(Saved data entries)
===============

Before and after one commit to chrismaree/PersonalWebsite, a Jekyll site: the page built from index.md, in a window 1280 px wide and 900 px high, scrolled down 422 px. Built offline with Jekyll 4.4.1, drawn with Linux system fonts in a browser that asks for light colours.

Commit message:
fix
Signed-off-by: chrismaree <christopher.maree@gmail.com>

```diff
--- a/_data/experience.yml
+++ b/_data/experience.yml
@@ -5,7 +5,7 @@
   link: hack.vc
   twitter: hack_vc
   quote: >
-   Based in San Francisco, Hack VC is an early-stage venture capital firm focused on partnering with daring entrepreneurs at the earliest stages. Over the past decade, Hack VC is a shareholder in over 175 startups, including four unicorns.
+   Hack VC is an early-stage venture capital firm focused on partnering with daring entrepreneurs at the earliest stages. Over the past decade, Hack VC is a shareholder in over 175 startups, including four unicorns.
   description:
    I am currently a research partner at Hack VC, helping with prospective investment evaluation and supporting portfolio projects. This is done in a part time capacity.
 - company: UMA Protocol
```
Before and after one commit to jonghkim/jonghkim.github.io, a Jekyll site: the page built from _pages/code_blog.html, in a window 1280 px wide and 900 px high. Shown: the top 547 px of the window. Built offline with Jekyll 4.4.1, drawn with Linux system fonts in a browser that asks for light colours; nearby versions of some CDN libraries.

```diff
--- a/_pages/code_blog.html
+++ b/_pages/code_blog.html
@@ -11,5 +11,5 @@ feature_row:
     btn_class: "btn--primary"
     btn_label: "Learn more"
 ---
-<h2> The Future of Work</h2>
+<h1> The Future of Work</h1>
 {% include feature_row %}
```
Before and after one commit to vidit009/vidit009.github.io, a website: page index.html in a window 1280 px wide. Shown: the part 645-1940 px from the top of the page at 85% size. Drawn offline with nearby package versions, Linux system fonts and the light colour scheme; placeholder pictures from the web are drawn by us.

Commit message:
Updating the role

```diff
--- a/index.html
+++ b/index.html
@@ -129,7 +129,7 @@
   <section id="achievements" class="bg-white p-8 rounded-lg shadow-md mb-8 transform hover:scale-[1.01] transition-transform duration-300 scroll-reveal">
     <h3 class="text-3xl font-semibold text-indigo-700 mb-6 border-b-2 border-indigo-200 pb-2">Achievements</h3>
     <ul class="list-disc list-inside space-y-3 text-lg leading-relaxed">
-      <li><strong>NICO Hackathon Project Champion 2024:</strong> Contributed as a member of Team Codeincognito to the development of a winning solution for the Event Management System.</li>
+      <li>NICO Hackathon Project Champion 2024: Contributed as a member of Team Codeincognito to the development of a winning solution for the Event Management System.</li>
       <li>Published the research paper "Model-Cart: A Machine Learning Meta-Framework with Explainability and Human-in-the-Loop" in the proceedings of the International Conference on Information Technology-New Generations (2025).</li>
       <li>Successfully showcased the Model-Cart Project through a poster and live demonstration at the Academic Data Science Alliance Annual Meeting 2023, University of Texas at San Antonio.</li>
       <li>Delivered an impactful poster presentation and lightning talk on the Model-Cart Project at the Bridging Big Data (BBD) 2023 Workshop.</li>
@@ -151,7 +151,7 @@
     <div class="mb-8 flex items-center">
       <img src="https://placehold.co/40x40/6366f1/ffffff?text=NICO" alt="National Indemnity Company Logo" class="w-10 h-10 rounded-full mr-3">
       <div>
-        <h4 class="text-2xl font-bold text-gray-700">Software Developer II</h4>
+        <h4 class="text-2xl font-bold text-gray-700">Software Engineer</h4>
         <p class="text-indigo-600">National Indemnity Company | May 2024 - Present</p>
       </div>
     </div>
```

===============

■ **WHAT TO WORK ON**: Scan the entries above and return each line that holds "Future".

■ **WRITTEN ANSWER**:
-<h2> The Future of Work</h2>
+<h1> The Future of Work</h1>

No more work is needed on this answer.